- [Directions]
Only one thing is required: the number of lines in the entries below that contain "size".

- [Material for the task]
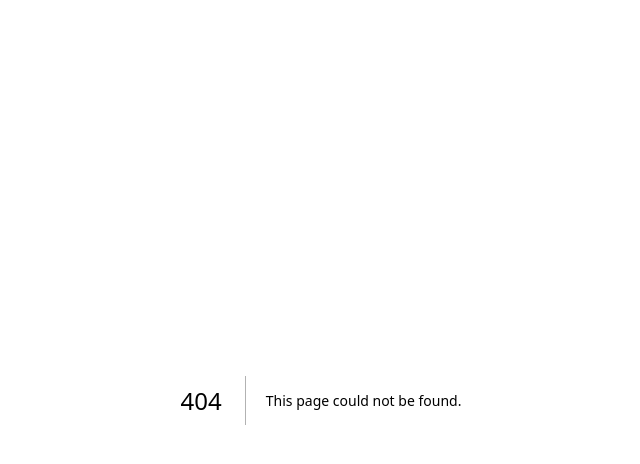
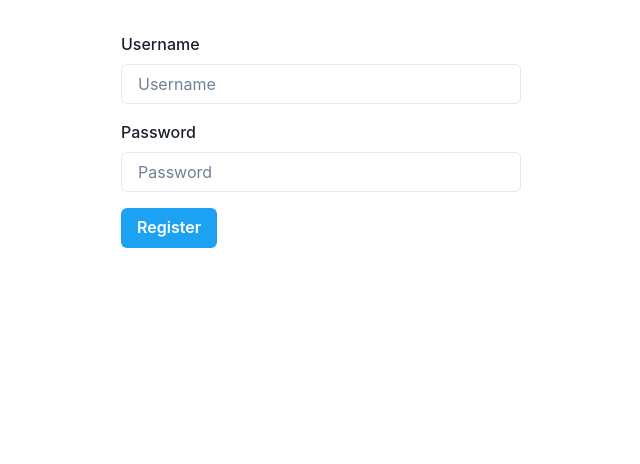
Before and after one commit to dxaviud/theway, a Next.js app in the folder client/: page /register in a window 1280 px wide. Before the commit this address had no page. Shown: the top 464 px of the page, without its empty margins (319-959 px from the left). Built offline with nearby package versions, Linux system fonts and the light colour scheme.

Commit message:
register page

```diff
--- a/client/package.json
+++ b/client/package.json
@@ -11,6 +11,7 @@
     "@chakra-ui/theme-tools": "^2.0.2",
     "@emotion/react": "^11.9.0",
     "@emotion/styled": "^11.9.0",
+    "formik": "^2.2.9",
     "framer-motion": "^6.3.0",
     "next": "latest",
     "react": "^18.2.0",
--- /dev/null
+++ b/client/src/components/InputField.tsx
@@ -0,0 +1,28 @@
+import {
+  FormControl,
+  FormErrorMessage,
+  FormLabel,
+  Input,
+} from "@chakra-ui/react";
+import { useField } from "formik";
+import { InputHTMLAttributes } from "react";
+
+type InputFieldProps = InputHTMLAttributes<HTMLInputElement> & {
+  name: string;
+  label: string;
+};
+
+export const InputField: React.FC<InputFieldProps> = ({
+  label,
+  size: _,
+  ...props
+}) => {
+  const [field, { error }] = useField(props);
+  return (
+    <FormControl isInvalid={!!error}>
+      <FormLabel htmlFor={field.name}>{label}</FormLabel>
+      <Input {...field} {...props} id={field.name} placeholder={label} />
+      {error ? <FormErrorMessage>{error}</FormErrorMessage> : null}
+    </FormControl>
+  );
+};
--- /dev/null
+++ b/client/src/components/Wrapper.tsx
@@ -0,0 +1,13 @@
+import { Box } from "@chakra-ui/react";
+
+interface WrapperProps {
+  size?: "small" | "regular";
+}
+
+type Props = React.PropsWithChildren<WrapperProps>;
+
+export const Wrapper: React.FC<Props> = ({ children, size = "regular" }) => (
+  <Box mt={8} mx="auto" maxW={size === "regular" ? "800px" : "400px"} w="100%">
+    {children}
+  </Box>
+);
--- /dev/null
+++ b/client/src/pages/register.tsx
@@ -0,0 +1,41 @@
+import { Box, Button, FormControl } from "@chakra-ui/react";
+import { Form, Formik, FormikValues } from "formik";
+import React from "react";
+import { InputField } from "../components/InputField";
+import { Wrapper } from "../components/Wrapper";
+
+interface RegisterProps {}
+
+const Register: React.FC<RegisterProps> = () => {
+  return (
+    <Wrapper size="small">
+      <Formik
+        initialValues={{ username: "", password: "" }}
+        onSubmit={(values: FormikValues) => {
+          console.log(values);
+        }}
+      >
+        {({ isSubmitting }) => (
+          <Form>
+            <FormControl>
+              <InputField name="username" label="Username" />
+              <Box mt={4}>
+                <InputField name="password" label="Password" type="password" />
+              </Box>
+            </FormControl>
+            <Button
+              type="submit"
+              isLoading={isSubmitting}
+              mt={4}
+              colorScheme="twitter"
+            >
+              Register
+            </Button>
+          </Form>
+        )}
+      </Formik>
+    </Wrapper>
+  );
+};
+
+export default Register;
```
Also changed, not shown: 1 other file (tests, documents, lock files or other folders).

- [Written response]
5